Our popular understanding of this passage, a mother putting her baby in the river and abandoning it to fate, is challenged by a closer reading of the text. What we now see is a mother, faced with an imminent threat to her child because of the genocidal policies of the empire in which she lives, enacting what seems to be a concrete and strategic plan to protect her son–a plan which took intelligence, forethought, (having the bitumen, reeds and pitch on hand; picking out a safe place along the river bank), and strength of character to carry out. The baby being placed in the reeds and the daughter keeping an eye on him (far enough away not to draw the authorities to his hiding place) possibly suggests the mother’s intention to retrieve the baby once the threat has passed. Again, our understanding of the woman in the story changes from a powerless woman simply acting in desperation to a woman who understand what she must do for her family’s survival, she is “street-smart” and adept at finding ways to resist the oppressive system she is living under.
Next Pharaoh’s daughter finds the baby boy and identifies it as “one of the Hebrews’ children” in verse 6. She is faced with a dilemma.

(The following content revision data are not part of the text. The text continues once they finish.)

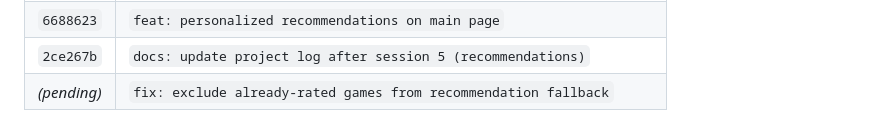
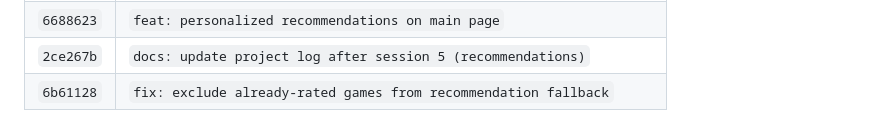
Before and after one commit to eddyy9/gamedb, a Markdown page: PROJECT_LOG.md, the part around the change. Drawn GitHub-style.

Commit message:
docs: update project log after session 6 (recommendation fix)

```diff
--- a/PROJECT_LOG.md
+++ b/PROJECT_LOG.md
@@ -232,4 +232,4 @@ python app.py
 | `e9b0565` | `fix: IndeterminateDatatype in get_games_filtered` |
 | `6688623` | `feat: personalized recommendations on main page` |
 | `2ce267b` | `docs: update project log after session 5 (recommendations)` |
-| *(pending)* | `fix: exclude already-rated games from recommendation fallback` |
+| `6b61128` | `fix: exclude already-rated games from recommendation fallback` |
```
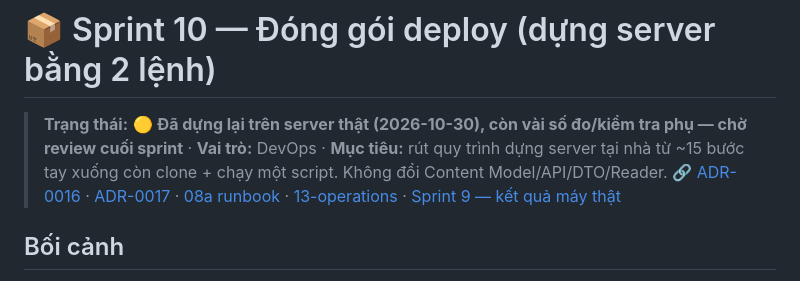
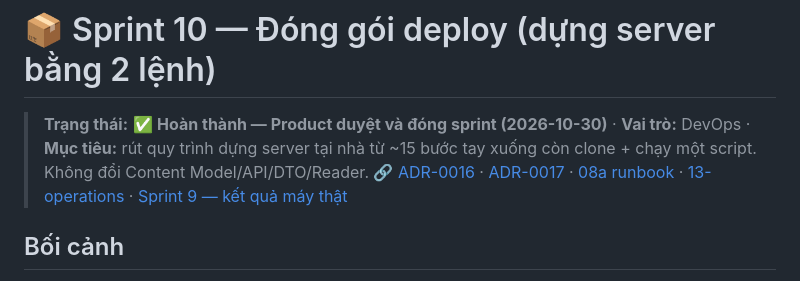
Before and after one commit to tiendnm/retro-blog, a Markdown page: docs/sprints/sprint-10.md, the part around the change. GitHub-like rendering.

Commit message:
docs: đóng Sprint 10 (Product duyệt)
Co-Authored-By: Claude Sonnet 5.5 <noreply@anthropic.com>

```diff
--- a/docs/sprints/sprint-10.md
+++ b/docs/sprints/sprint-10.md
@@ -1,6 +1,6 @@
 # 📦 Sprint 10 — Đóng gói deploy (dựng server bằng 2 lệnh)
 
-> **Trạng thái:** 🟡 **Đã dựng lại trên server thật (2026-10-30), còn vài số đo/kiểm tra phụ — chờ review cuối sprint** · **Vai trò:** DevOps · **Mục tiêu:** rút quy trình dựng server tại nhà từ ~15 bước tay xuống còn clone + chạy một script. Không đổi Content Model/API/DTO/Reader.
+> **Trạng thái:** ✅ **Hoàn thành — Product duyệt và đóng sprint (2026-10-30)** · **Vai trò:** DevOps · **Mục tiêu:** rút quy trình dựng server tại nhà từ ~15 bước tay xuống còn clone + chạy một script. Không đổi Content Model/API/DTO/Reader.
 > 🔗 [ADR-0016](../adr/0016-rebuild-receiver-in-web-container.md) · [ADR-0017](../adr/0017-ops-services-in-compose.md) · [08a runbook](../08a-deploy-home-tunnel.md) · [13-operations](../13-operations.md) · [Sprint 9 — kết quả máy thật](./sprint-9.md)
 
 ## Bối cảnh
```
Also changed, not shown: docs/02-roadmap.md (+1 -1 lines).
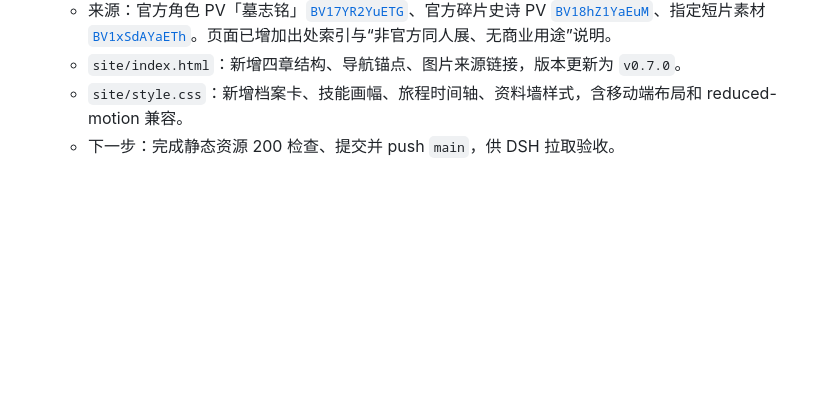
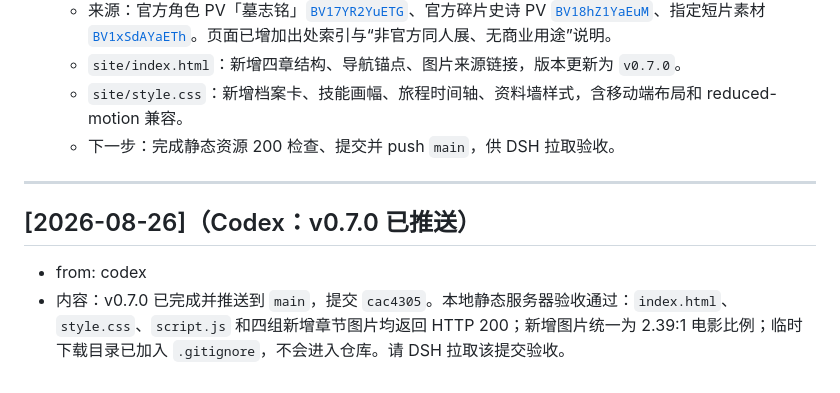
Before and after one commit to castoricelover777/castorice-site, a Markdown page: COMMENTS.md, the part around the change. GitHub-like rendering; blank space fills up the shorter version.

Commit message:
docs: 记录 v0.7.0 推送与验收结果（Codex）

```diff
--- a/COMMENTS.md
+++ b/COMMENTS.md
@@ -363,3 +363,9 @@
   - `site/index.html`：新增四章结构、导航锚点、图片来源链接，版本更新为 `v0.7.0`。
   - `site/style.css`：新增档案卡、技能画幅、旅程时间轴、资料墙样式，含移动端布局和 reduced-motion 兼容。
   - 下一步：完成静态资源 200 检查、提交并 push `main`，供 DSH 拉取验收。
+
+---
+
+## [2026-08-26]（Codex：v0.7.0 已推送）
+- from: codex
+- 内容：v0.7.0 已完成并推送到 `main`，提交 `cac4305`。本地静态服务器验收通过：`index.html`、`style.css`、`script.js` 和四组新增章节图片均返回 HTTP 200；新增图片统一为 2.39:1 电影比例；临时下载目录已加入 `.gitignore`，不会进入仓库。请 DSH 拉取该提交验收。
```
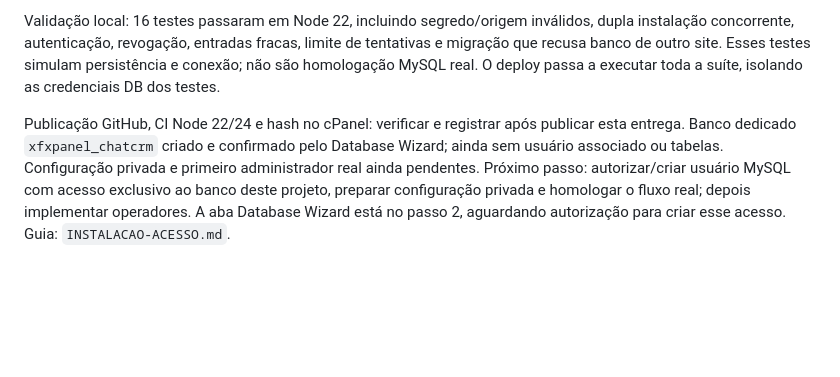
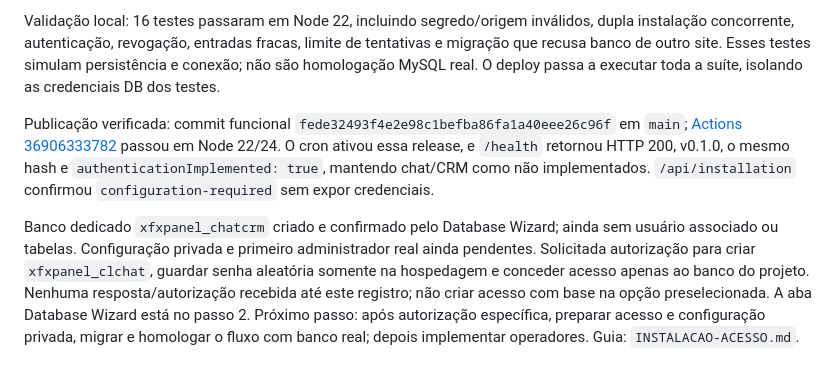
Before and after one commit to ThiagoSlva/ChatCrm, a Markdown page: docs/ANDAMENTO.md, the part around the change. GitHub-like rendering; blank space fills up the shorter version.

Commit message:
Record verified auth deployment and pending dedicated database access

```diff
--- a/docs/ANDAMENTO.md
+++ b/docs/ANDAMENTO.md
@@ -22,4 +22,6 @@ Código concluído: migração privada MySQL v1, configuração fechada sem banc
 
 Validação local: 16 testes passaram em Node 22, incluindo segredo/origem inválidos, dupla instalação concorrente, autenticação, revogação, entradas fracas, limite de tentativas e migração que recusa banco de outro site. Esses testes simulam persistência e conexão; não são homologação MySQL real. O deploy passa a executar toda a suíte, isolando as credenciais DB dos testes.
 
-Publicação GitHub, CI Node 22/24 e hash no cPanel: verificar e registrar após publicar esta entrega. Banco dedicado `xfxpanel_chatcrm` criado e confirmado pelo Database Wizard; ainda sem usuário associado ou tabelas. Configuração privada e primeiro administrador real ainda pendentes. Próximo passo: autorizar/criar usuário MySQL com acesso exclusivo ao banco deste projeto, preparar configuração privada e homologar o fluxo real; depois implementar operadores. A aba Database Wizard está no passo 2, aguardando autorização para criar esse acesso. Guia: `INSTALACAO-ACESSO.md`.
+Publicação verificada: commit funcional `fede32493f4e2e98c1befba86fa1a40eee26c96f` em `main`; [Actions 36906333782](https://github.com/ThiagoSlva/ChatCrm/actions/runs/36906333782) passou em Node 22/24. O cron ativou essa release, e `/health` retornou HTTP 200, v0.1.0, o mesmo hash e `authenticationImplemented: true`, mantendo chat/CRM como não implementados. `/api/installation` confirmou `configuration-required` sem expor credenciais.
+
+Banco dedicado `xfxpanel_chatcrm` criado e confirmado pelo Database Wizard; ainda sem usuário associado ou tabelas. Configuração privada e primeiro administrador real ainda pendentes. Solicitada autorização para criar `xfxpanel_clchat`, guardar senha aleatória somente na hospedagem e conceder acesso apenas ao banco do projeto. Nenhuma resposta/autorização recebida até este registro; não criar acesso com base na opção preselecionada. A aba Database Wizard está no passo 2. Próximo passo: após autorização específica, preparar acesso e configuração privada, migrar e homologar o fluxo com banco real; depois implementar operadores. Guia: `INSTALACAO-ACESSO.md`.
```
Also changed, not shown: docs/MEMORIA-PROJETO.md (+2 -0 lines).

She knows that her father’s law is that all baby boys born to the Hebrew women are to be “thrown in the river” (notice the irony here of the Hebrew mother following the letter of the law while circumventing the spirit of the law). Yet she feels pity for the crying baby, and is faced with the dilemma of what to do – act on that compassion, or obey the law which she has surely been indoctrinated into, and kill (or at least ignore) the child. But before she acts, the sister of the baby boy pushes Pharaoh’s daughter to cross the line with a well-phrased question: “Shall I go and get you a nurse from the Hebrew women to nurse the child for you?” Notice how she helps Pharaoh’s daughter to identify with the child and to identify her responsibility to the child with that “for you?” And so Pharaoh’s daughter, who shares in the status and power of her father, will use her own power to diametrically oppose her father and her father’s policies. Where he used his power to inflict indiscriminate death on a people he despises, she identifies with those people who are being oppressed, breaks the law of the land, and uses her status and power to protect and nourish that life instead. She is risking much here, and she is modeling for future generations who read this story what it means for people who have power and status to practice solidarity – to use what they have on behalf of the struggle of those who are oppressed. It raises a powerful question for those of us who have some degree of power and status: Do we identify with those who oppress and enjoy the benefits of that oppression? Or do we identify with the struggle of the oppressed, practice solidarity alongside them, and risk losing what we have?
Here we have again, like the two midwives in Exodus 1, two women–this time from very different social locations–who model resistance to unjust power (wielded so far by men) and show readers, wherever we fall on the spectrum, what it is that we too are called to during our time in history–a time not so different than the one we read about in Exodus all those years ago.